A few years later, Kim, Paul and their two children came back to the UK to see family, and decided to re-visit the house. “We parked outside the house and Kim started crying,” says Paul. “So I got a pen and a bit of paper and I wrote down: ‘We’re the people that tried to buy the house when you bought it. If you ever want to sell it, call us.’ A couple of years later, they did.”
Kim and Paul finally bought The Clock House in 1997 — but they had their work cut out.
Built in 1830 — one of the first buildings in the Victorian seaside resort of Burtons’ St Leonards— the property was designed by architect James Burton and his son Decimus, famous for Kew Gardens’ Glass House, Hyde Park’s entrance (and Wellington Arch), and the terraces around Regent’s Park, amongst other works. Its four clocks were built by Benjamin Lewis Vulliamy, clockmaker to King George III.

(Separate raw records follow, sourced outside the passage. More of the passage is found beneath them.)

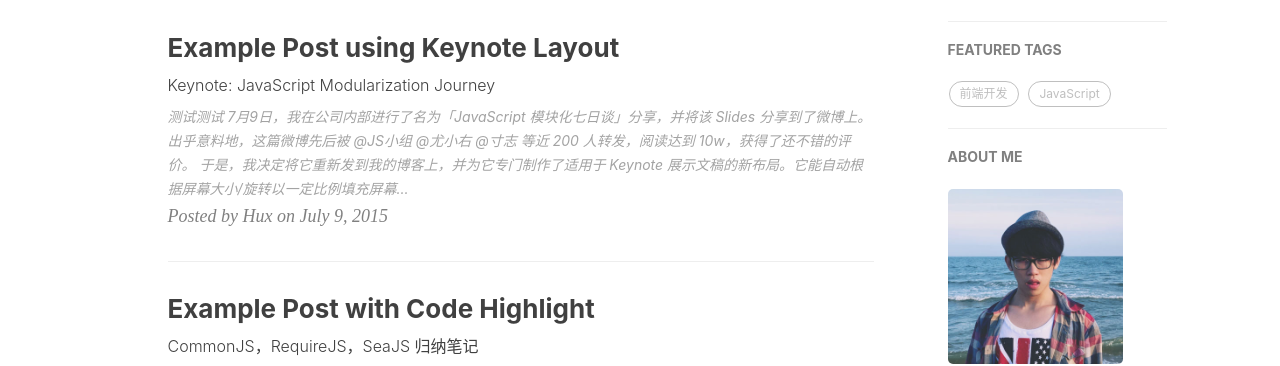
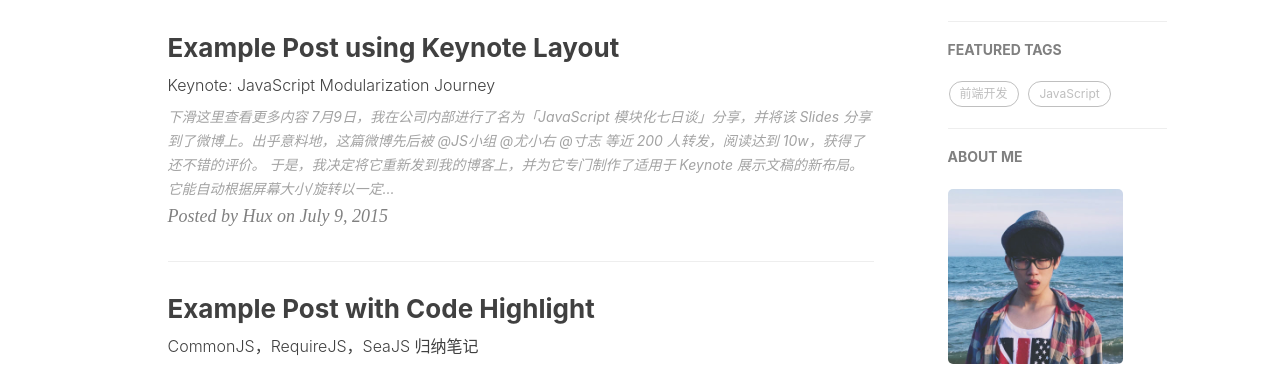
Before and after one commit to HaoMai/MAIHAO.github.io, a Jekyll site: the page built from index.html, in a window 1280 px wide. Shown: the part 437-803 px from the top of the page. Built offline with Jekyll 4.4.1, drawn with Linux system fonts in a browser that asks for light colours; nearby versions of some CDN libraries; the list of posts is cut into pages by our own code; comment, search, counter and statistics services are not loaded.

Commit message:
Revert "test"
This reverts commit 61af54c55680fc8de47ba8ba392a7d64c70428de.

```diff
--- a/_posts/2015-07-09-js-module-7day.markdown
+++ b/_posts/2015-07-09-js-module-7day.markdown
@@ -12,7 +12,7 @@ tags:
 ---
 
 
-> 测试测试
+> 下滑这里查看更多内容
 
 7月9日，我在公司内部进行了名为「JavaScript 模块化七日谈」分享，并将该 Slides 分享到了微博上。出乎意料地，这篇微博先后被 @JS小组 @尤小右 @寸志 等近 200 人转发，阅读达到 10w，获得了还不错的评价。
 
```
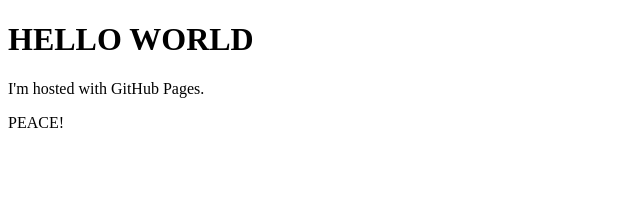
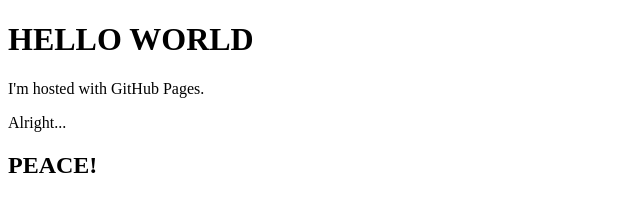
Before and after one commit to OrbyCode/OrbyCode.github.io, a plain HTML site: page index.html in a window 1280 px wide. Shown: the whole page, without its empty margins (0-640 px from the left). Drawn offline with Linux system fonts and the light colour scheme.

Commit message:
Updated index.html a bit

```diff
--- a/index.html
+++ b/index.html
@@ -4,9 +4,14 @@
 <h1>HELLO WORLD</h1>
 
 
+
 <p>I'm hosted with GitHub Pages.</p>
 
-PEACE!
+
+Alright...
+
+
+<h2>PEACE!</h2>
 
 </body>
 </html>
```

It was later enlarged and turned into an ecclesiastic Gothic revival-style villa, for use as a family home.
In 1976, Maria LeBrock, mother of the American actress and model, Kelly LeBrock, had spearheaded the building’s restoration. But 21 years later, the house was bare. There were polystyrene tiles on the ceiling. It looked like it had been lived in by several individual people. The carpet smelled. “It was just a wall — and the walls weren’t very good either,” says Paul.
The couple restored everything: rearranging the house; repairing the tower’s four clocks, and even having it spiritually healed. “It was a bit ghosty. We had to get a lady from Sevenoaks to send these children on. They’ve gone now,” says Kim.
Paul adds: “It was a labour of love…I’d like to say that it’s almost finished, nearly 30 years later.”
On the ground floor are three cellar rooms, along with one of the two entrances, kitchen, dining room and one bedroom. There are two further bedrooms on the floor above, whilst the second floor is occupied entirely by the master bedroom suite, with its own sitting room and boudoir-style ensuite. There is also an entrance here, and a lobby with a gilded nave-like ceiling.
Inspired by Jean Cocteau’s 1946 La Belle et la Bête, Kim and Paul describe their interiors as “Irish Catholic meets Hammer horror”.
There are ornate Gothic features in almost every room: tall, arched windows in the dining room; high ceilings with moulded cornices; a cast-iron feature fireplace and tiled hearth in the master ensuite.
The walls are lined with colourful Shand Kydd wallpapers — the green and gold bathroom being Kim’s favourite— as well as embossed Lincrusta panelling. The windows are adorned with rich draperies, while there is a taxidermy stag’s head in the dining room — one of the few remaining pieces of their collection.
Then there are the statues. A life-size Our Lady of Lourdes in the bathroom; two large pilaster sculptures flanking the tower entrance in the master bedroom; two in the hallway so heavy that it was too difficult to put them anywhere else. And this is not all of them. “We took a lot out,” says Paul. “We hired a lock-up and thinned it all out. It looked a bit crowded.”
“It’s a very unique property,” says Kim. “I still put the trash out and someone will say to me: ‘Do you live here? Is this a house?’ It’s unusual.”
Despite owning the house for 24 years, the novelty of calling it home has not worn off. “The view [down to the sea] from the bedroom window is amazing. I wake up every morning and go: ‘Oh my god’,” says Kim.
Now, however, Kim and Paul are selling The Clock House to renovate another property in Hastings. In their 60s, they joke that they’re wary of all those stairs — but their work on the house is also done. “I want a new adventure,” says Kim. Paul adds: “I think we’ve got one more in us.”
“Letting go of this one is difficult,” says Kim. “I’ll miss the magic most. I try not to go in the garden sometimes because I think: oh my god, I can’t sell it. I get cold feet.”
Whether the house becomes a boutique hotel or another family home, they have one hope for it. “I just want someone to love it as much as we do,” says Paul. “It’s a specialist buy…but if you took the leap and you lived here, my god would you love it.”
The Clock House is for sale with Knight Knoxley for £2.5million.